  • If you are looking for a job or contemplating a vocation you may as well face this fact from the beginning: one career that is forever closed to you is a life of crime. It's no use thinking you can escape the FBI or pick a pocket and slip off unnoticed in the crowd. Even dark glasses are no disguise.

and last but not least
  • No one but a masochist would be glad he had to suffer. No tall woman will tell you truthfully that she was glad to have had her particular handicap. But the mature ones will say truthfully that they no longer mind it as they used to. In many cases they will admit that it has been, if not a blessing in disguise, certainly not the worst thing that could have happened to them.
More insights from "The Tall Girl's Handbook" by Gwen Davenport, published by Doubleday and Company, Inc. in 1959.

Saturday, January 13, 2007

high society and the tall girl

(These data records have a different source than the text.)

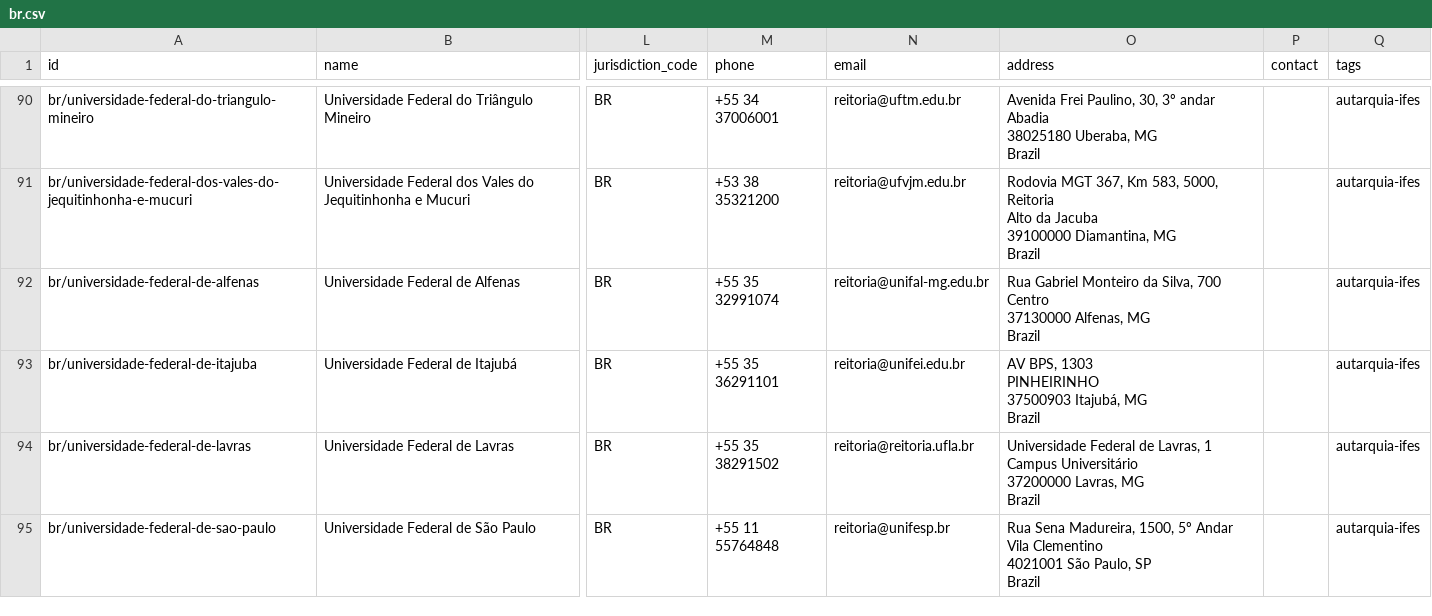
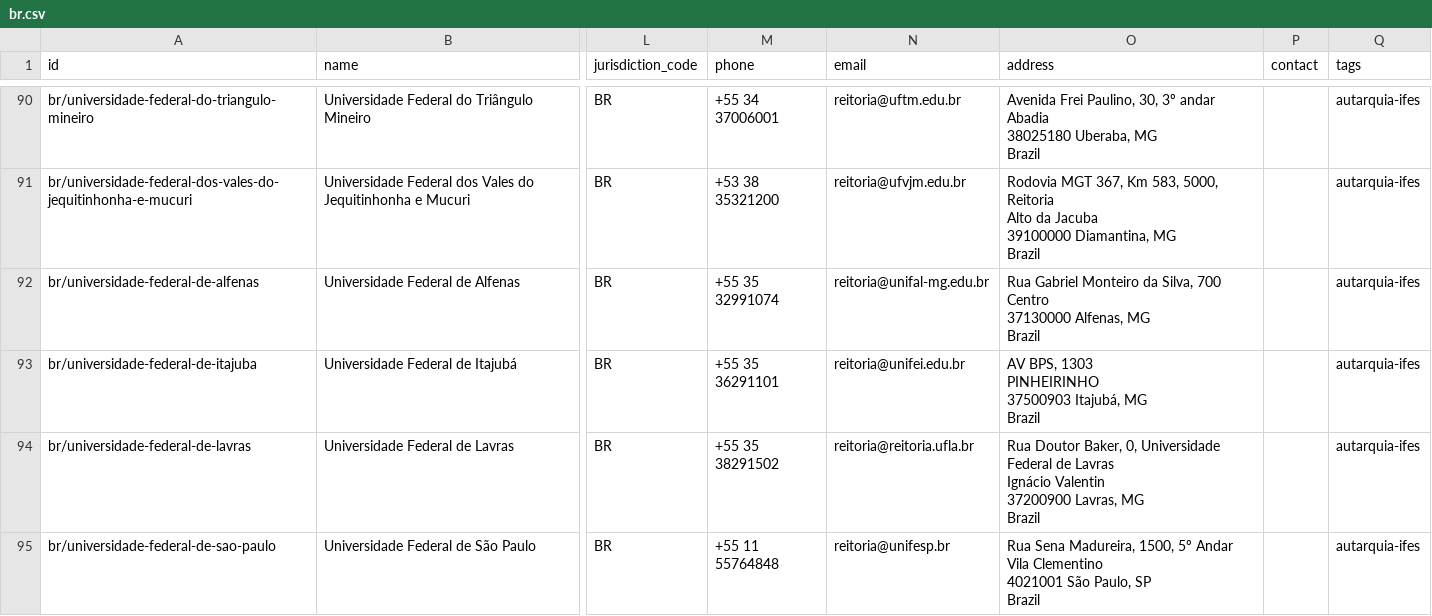
Before and after one commit to datasets/publicbodies, a CSV file: data/br.csv, drawn as a sheet; only a part is shown, gaps mark what is left out; ↵ is a line break in a cell; the diff covers the shown part only; the diff names each change by its address in the sheet, - before the commit and + after, or states it on an @@ line.

```diff
--- a/data/br.csv
+++ b/data/br.csv
-O94 (address): Universidade Federal de Lavras, 1 ↵ Campus Universitário ↵ 37200000 Lavras, MG…
+O94 (address): Rua Doutor Baker, 0, Universidade Federal de Lavras ↵ Ignácio Valentin ↵ 37200900 Lavras, MG…
```
Also changed, not shown: 8 edited cells elsewhere in this file.
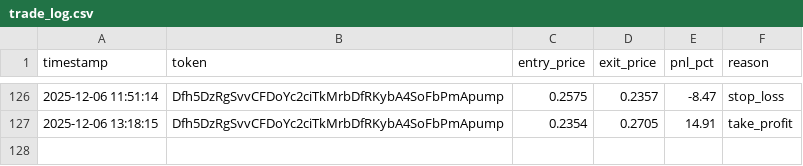
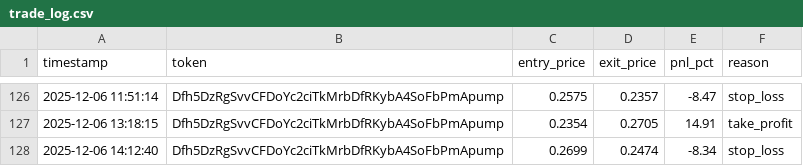
Before and after one commit to mikegianfelice/Hunter, a CSV file: data/trade_log.csv, drawn as a sheet; only a part is shown, gaps mark what is left out; the diff names each change by its address in the sheet, - before the commit and + after, or states it on an @@ line.

Commit message:
📈 Sync performance data for chart generation [2025-12-06 14:19:29]

```diff
--- a/data/trade_log.csv
+++ b/data/trade_log.csv
+row 128: 2025-12-06 14:12:40 | Dfh5DzRgSvvCFDoYc2ciTkMrbDfRKybA4SoFbPmApump | 0.2699 | 0.2474 | -8.34 | stop_loss
```
Also changed, not shown: 1 other file.
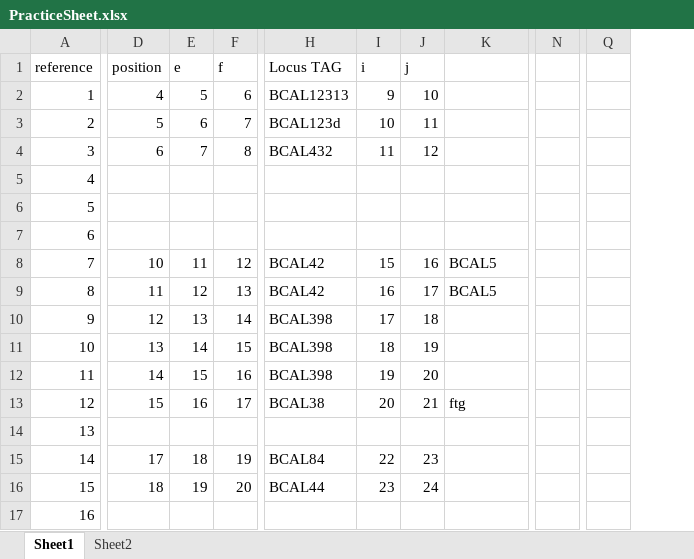
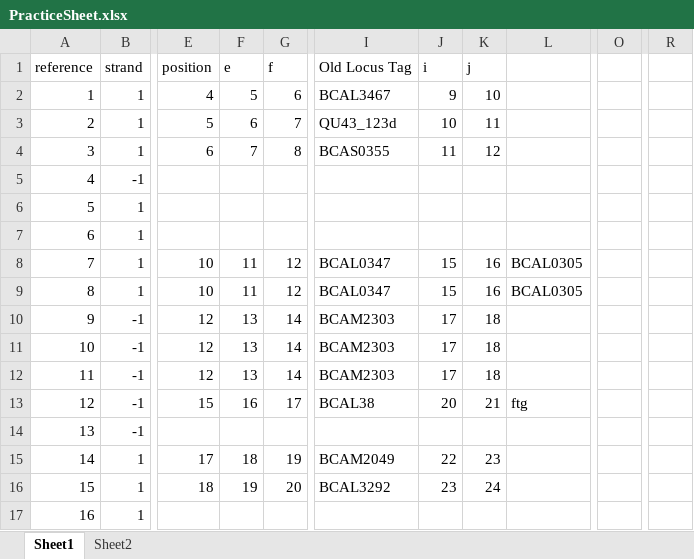
Before and after one commit to AKNeyugn/High-Density-Transposon-Mutant-Library, an Excel workbook: PracticeSheet.xlsx, sheet Sheet1, drawn as a sheet; only a part is shown, gaps mark what is left out; values as stored, in another font and other column widths than the file's, no borders; removed rows and columns are numbered as before the commit, all else as after; the diff covers the shown part only; the diff names each change by its address in the sheet, - before the commit and + after, or states it on an @@ line.

```diff
--- a/PracticeSheet.xlsx (sheet Sheet1)
+++ b/PracticeSheet.xlsx (sheet Sheet1)
+column B (strand), rows 2-17: 1 | 1 | 1 | -1 | 1 | 1 | 1 | 1 | -1 | -1 | -1 | -1 | -1 | 1 | 1 | 1
-column H (Locus TAG), rows 2-16: BCAL12313 | BCAL123d | BCAL432 |  |  |  | BCAL42 | BCAL42 | BCAL398 | BCAL398 | BCAL398 | BCAL38 |  | BCAL84 | BCAL44
+column I (Old Locus Tag), rows 2-16: BCAL3467 | QU43_123d | BCAS0355 |  |  |  | BCAL0347 | BCAL0347 | BCAM2303 | BCAM2303 | BCAM2303 | BCAL38 |  | BCAM2049 | BCAL3292
-column N, empty
+column O, empty
-column Q, empty
+column R, empty
-L8:L9: BCAL5
+L8:L9: BCAL0305
-E9 (position): 11
+E9 (position): 10
-F9 (e): 12
+F9 (e): 11
-G9 (f): 13
+G9 (f): 12
-J9 (i): 16
+J9 (i): 15
-K9 (j): 17
+K9 (j): 16
-E11 (position): 13
+E11 (position): 12
-F11 (e): 14
+F11 (e): 13
-G11 (f): 15
+G11 (f): 14
-J11 (i): 18
+J11 (i): 17
-K11 (j): 19
+K11 (j): 18
-E12 (position): 14
+E12 (position): 12
-F12 (e): 15
+F12 (e): 13
-G12 (f): 16
+G12 (f): 14
-J12 (i): 19
+J12 (i): 17
-K12 (j): 20
+K12 (j): 18
```
Also changed, not shown: 18 edited cells elsewhere in this sheet, K56 essentials.xlsx, 5 other files.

More wisdom from Gwen Davenport's 1959 "The Tall Girl's Handbook" (hereinafter referred to as TGH)- from Chapter Seven, "High Society" under the heading "The World Around Us":
There are dozens of such ever-present petty annoyances, inconveniences, discomforts, and irritants that have to be put up with in the course of spending a life in an environment scaled to creatures of smaller size. On the other hand, there are almost no known advantages to being extremely tall.

Let us first take up the subject of these advantages, such as they are. They number exactly five.

1. We can see over the heads of the crowd at parades, which comes in very handy whenever there is a parade - that is, providing you like parades and have no objections to crowds.

2. Conversely, we can be easily located in the crowd by paraders. This advantage also holds good when meeting someone in any crowded place of rendezvous like a railroad station, a hotel lobby during convention week, or a football stadium after a game.

3. We can breathe with relative freedom in crowded elevators - a minor enough convenience most of the time, but beyond price should a crowded elevator get stuck for any appreciable length of time between floors.

4. We can reach things on high shelves. (Oh, good!)

5. We are in less danger than small women of being the victims of criminal assault, not nearly so likely as they to be attacked or robbed, either in broad daylight or in some alleyway on a dark night.This is true not only because of our inevitable conspicuousness, but because smaller people have a mistaken idea that tall ones are automatically stronger, more powerful, and more muscular. This is of course not true, but it is a misconception greatly to our advantage as possible victims of thuggery.

It will be clear to everyone that these privileges, although undeniably advantages, offer very little real help in getting through the average day. On the other hand, consider the constant, daily, wearing away of the disposition, the continual erosion of the nerves, going on all the time in the form of dozens of petty annoyances.

I'm just glad I wasn't growing up in the 1950s because it sounds like being a tall girl back then meant you were a freak of nature, offering nothing but heartache save those exactly five lackluster advantages. Ms. Davenport goes on to list some of the petty annoyances ending with this gem - a true classic and important information to know:

...and if ever the whole business is too much and we should decide to drink ourselves to death, it's going to take a lot more alcohol to do the job, our blood streams being just so much longer.


Friday, January 12, 2007

advice for tall girls

Where it is desirable for all girls to have neat, clean clothes and shining hair, and to bathe daily, for you it is mandatory. Because everything about you is noticeable, it just has to be right when noticed. There is no charm in disarray on a grand scale.

From "The Tall Girl's Handbook" by Gwen Davenport, published by Doubleday and Company, Inc. in 1959.

I guess I need to be a little more careful when I go out in public. Yesterday morning one of my neighbors said I looked like the unibomber when she saw my dogwalking attire of baggy gray sweatpants, my husband's oversided gray windbreaker and a dark "Life is Good" ball cap covering my unwashed hair.